Also found in: Thesaurus, Medical, Encyclopedia, Wikipedia.
The tissue of vascular plants that conducts food produced by photosynthesis to all parts of the plant and consists of sieve elements, fibers, and parenchyma.
[German, from Greek phloios, bark; see bhleu- in the Appendix of Indo-European roots.]
(Botany) tissue in higher plants that conducts synthesized food substances to all parts of the plant
[C19: via German from Greek phloos bark]
the part of a vascular bundle consisting of sieve tubes, companion cells, parenchyma, and fibers and forming the food-conducting tissue of a plant.
[< German (1858), irreg. < Greek phló(os) bark (variant of phloiós) + -ēma deverbal n. ending]
A tissue in vascular plants that conducts food from the leaves to the other plant parts. Phloem consists primarily of tube-like cells that have porous openings. In mature woody plants it forms a sheath-like layer of tissue in the stem, just inside the bark. See more at cambium, photosynthesis.
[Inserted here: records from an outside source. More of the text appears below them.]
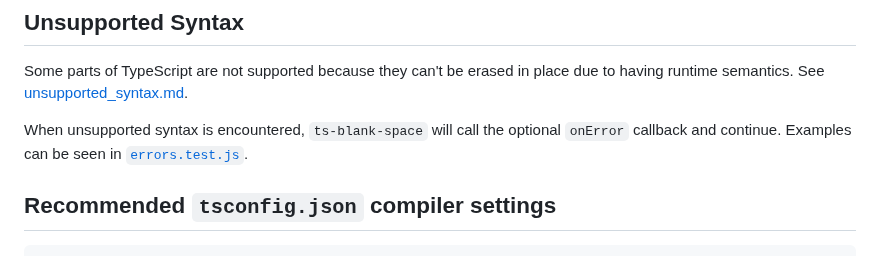
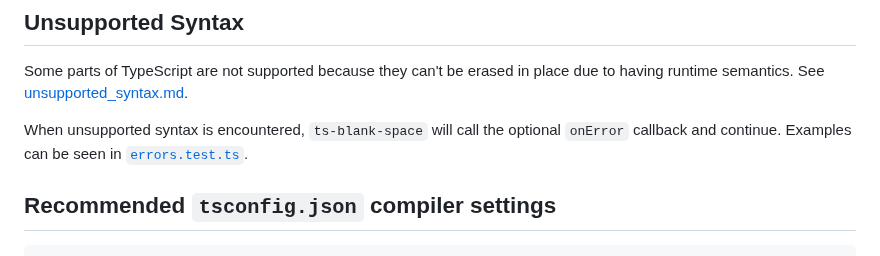
Before and after one commit to bloomberg/ts-blank-space, a Markdown page: README.md, the part around the change. Rendered like a GitHub page.

Commit message:
docs: fix README link
Signed-off-by: Ashley Claymore <aclaymore@bloomberg.net>

```diff
--- a/README.md
+++ b/README.md
@@ -187,7 +187,7 @@ let f = (a        , b
 
 Some parts of TypeScript are not supported because they can't be erased in place due to having runtime semantics. See [unsupported_syntax.md](./docs/unsupported_syntax.md).
 
-When unsupported syntax is encountered, `ts-blank-space` will call the optional `onError` callback and continue. Examples can be seen in [`errors.test.js`](./tests/errors.test.js).
+When unsupported syntax is encountered, `ts-blank-space` will call the optional `onError` callback and continue. Examples can be seen in [`errors.test.ts`](./tests/errors.test.ts).
 
 ## Recommended `tsconfig.json` compiler settings
 
```
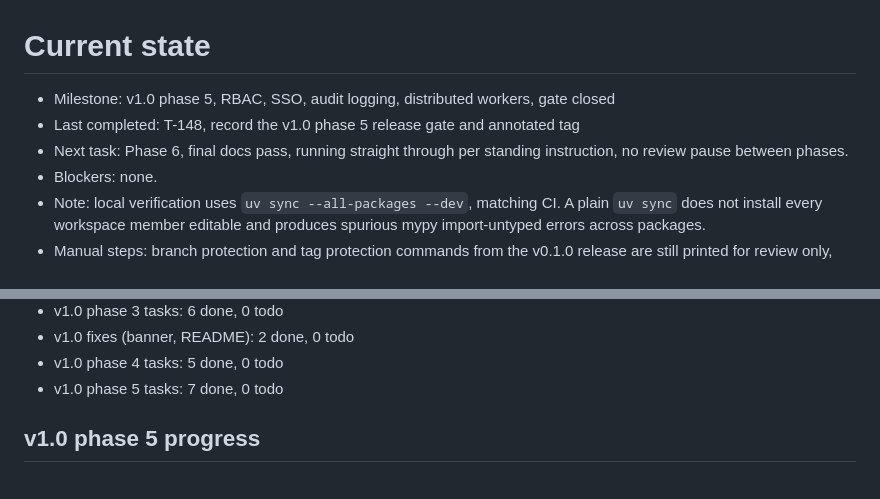
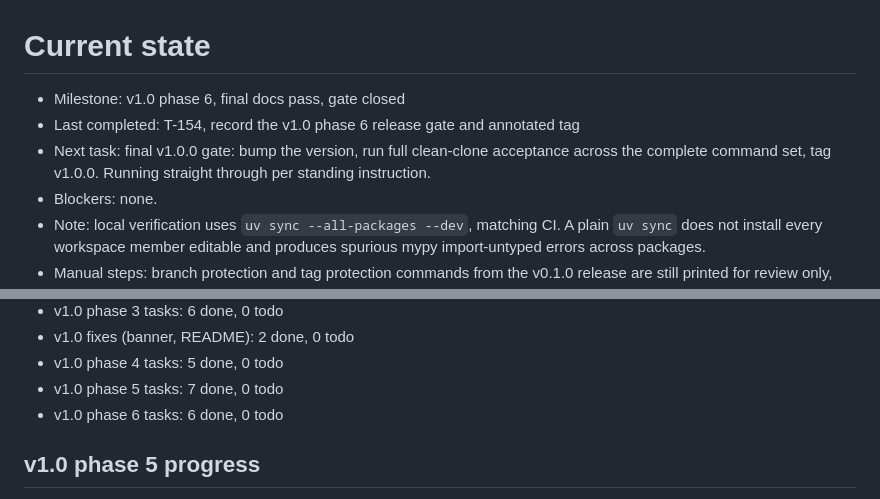
Before and after one commit to Vishnu2707/lattence, a Markdown page: BUILD/STATE.md, 2 parts joined by grey strips. GitHub-like rendering.

```diff
--- a/BUILD/STATE.md
+++ b/BUILD/STATE.md
@@ -1,11 +1,11 @@
 # Current state
 
-- Milestone: v1.0 phase 5, RBAC, SSO, audit logging, distributed workers,
-  gate closed
-- Last completed: T-148, record the v1.0 phase 5 release gate and
+- Milestone: v1.0 phase 6, final docs pass, gate closed
+- Last completed: T-154, record the v1.0 phase 6 release gate and
   annotated tag
-- Next task: Phase 6, final docs pass, running straight through per
-  standing instruction, no review pause between phases.
+- Next task: final v1.0.0 gate: bump the version, run full clean-clone
+  acceptance across the complete command set, tag v1.0.0. Running
+  straight through per standing instruction.
 - Blockers: none.
 - Note: local verification uses `uv sync --all-packages --dev`, matching CI.
   A plain `uv sync` does not install every workspace member editable and
@@ -35,6 +35,7 @@
 - v1.0 fixes (banner, README): 2 done, 0 todo
 - v1.0 phase 4 tasks: 5 done, 0 todo
 - v1.0 phase 5 tasks: 7 done, 0 todo
+- v1.0 phase 6 tasks: 6 done, 0 todo
 
 ## v1.0 phase 5 progress
 
```
Also changed, not shown: BUILD/TASKS.md (+20 -1 lines).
Compare xylem.
Tissue that carries food in plants.
Switch to new thesaurus
|Noun||1.||phloem - (botany) tissue that conducts synthesized food substances (e.g., from leaves) to parts where needed; consists primarily of sieve tubes|
vascular tissue - tissue that conducts water and nutrients through the plant body in higher plants
sieve tube - tube formed by cells joined end-to-end through which nutrients flow in flowering plants and brown algae